(ASSIGNMENT) Filter the entries below, keeping only lines with the word "notebook".

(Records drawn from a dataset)
-=-=-

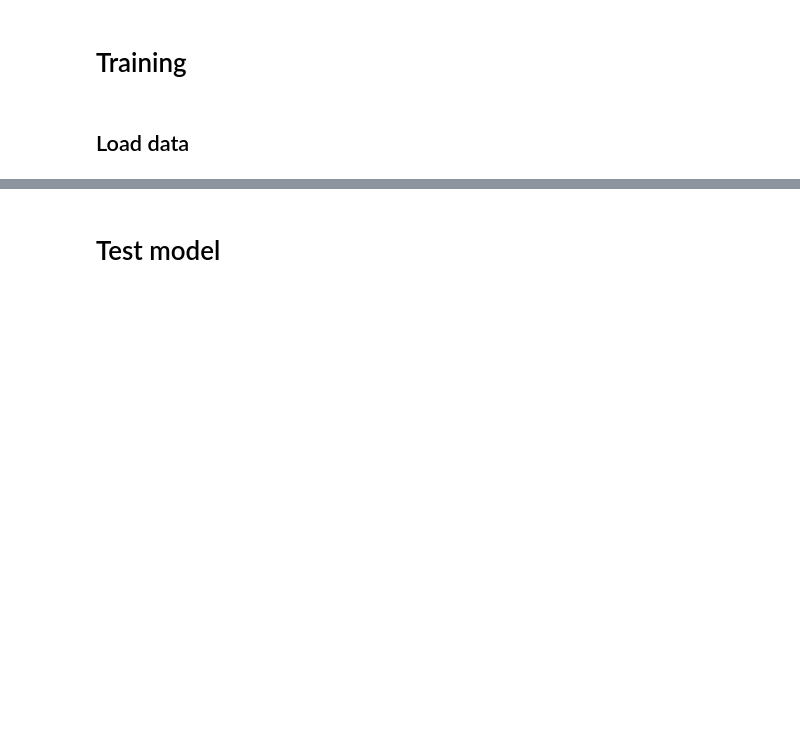
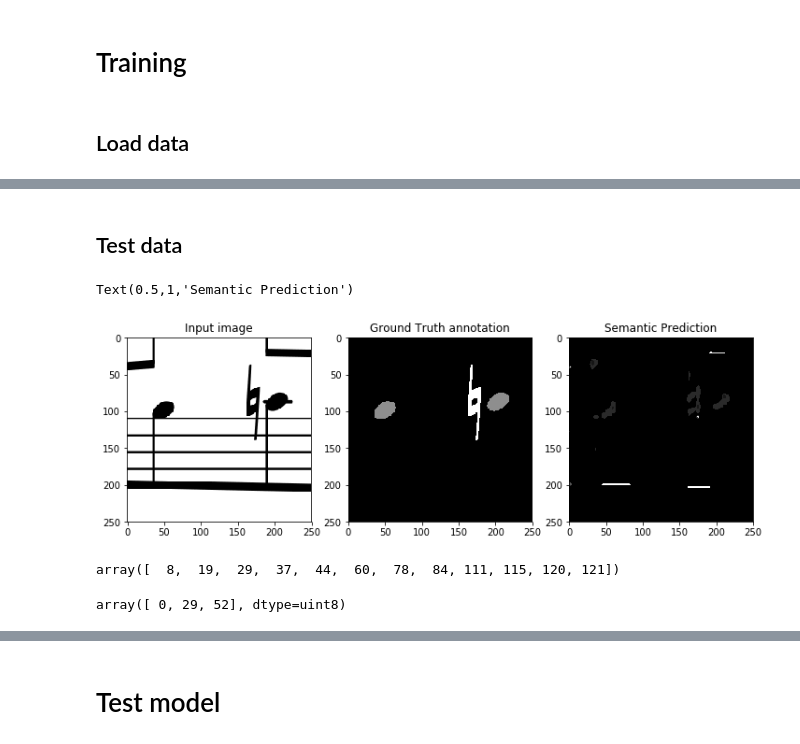
Before and after one commit to mjenrungrot/NoteheadDetectorFCN, a Jupyter notebook: FCN.ipynb, the cells around one changed output, grey strips where cells are left out. Cells and saved outputs as stored; diff of their text form; code cells hidden in the pictures; blank space fills up the shorter version.

```diff
--- a/FCN.ipynb
+++ b/FCN.ipynb
@@ -506,0 +533,30 @@ Epoch 1/1
+# %% [markdown]
+## Test data
+# %%
+test_img, test_annotation = data_reader.get_test_records()
+# %%
+prediction = np.argmax(model.predict(test_img), axis=-1) # get the argmax of 124 classes
+# %%
+img_id = 10
+# %%
+plt.figure(figsize=(12,20))
+plt.subplot(1,3,1)
+plt.imshow(test_img[img_id,:,:,0], cmap='gray')
+plt.title("Input image")
+plt.subplot(1,3,2)
+plt.imshow(test_annotation[img_id,:,:,0], cmap='gray')
+plt.title("Ground Truth annotation")
+plt.subplot(1,3,3)
+plt.imshow(prediction[img_id,:,:], cmap='gray')
+plt.title("Semantic Prediction")
+# %% [output]
+Text(0.5,1,'Semantic Prediction')
+[figure, added]
+# %%
+np.unique(prediction)
+# %% [output]
+array([  8,  19,  29,  37,  44,  60,  78,  84, 111, 115, 120, 121])
+# %%
+np.unique(test_annotation[img_id,:,:,0])
+# %% [output]
+array([ 0, 29, 52], dtype=uint8)
```
Also changed, not shown: parts of 34 cells of this notebook.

-=-=-

(WRITTEN SOLUTION)
Before and after one commit to mjenrungrot/NoteheadDetectorFCN, a Jupyter notebook: FCN.ipynb, the cells around one changed output, grey strips where cells are left out. Cells and saved outputs as stored; diff of their text form; code cells hidden in the pictures; blank space fills up the shorter version.
Also changed, not shown: parts of 34 cells of this notebook.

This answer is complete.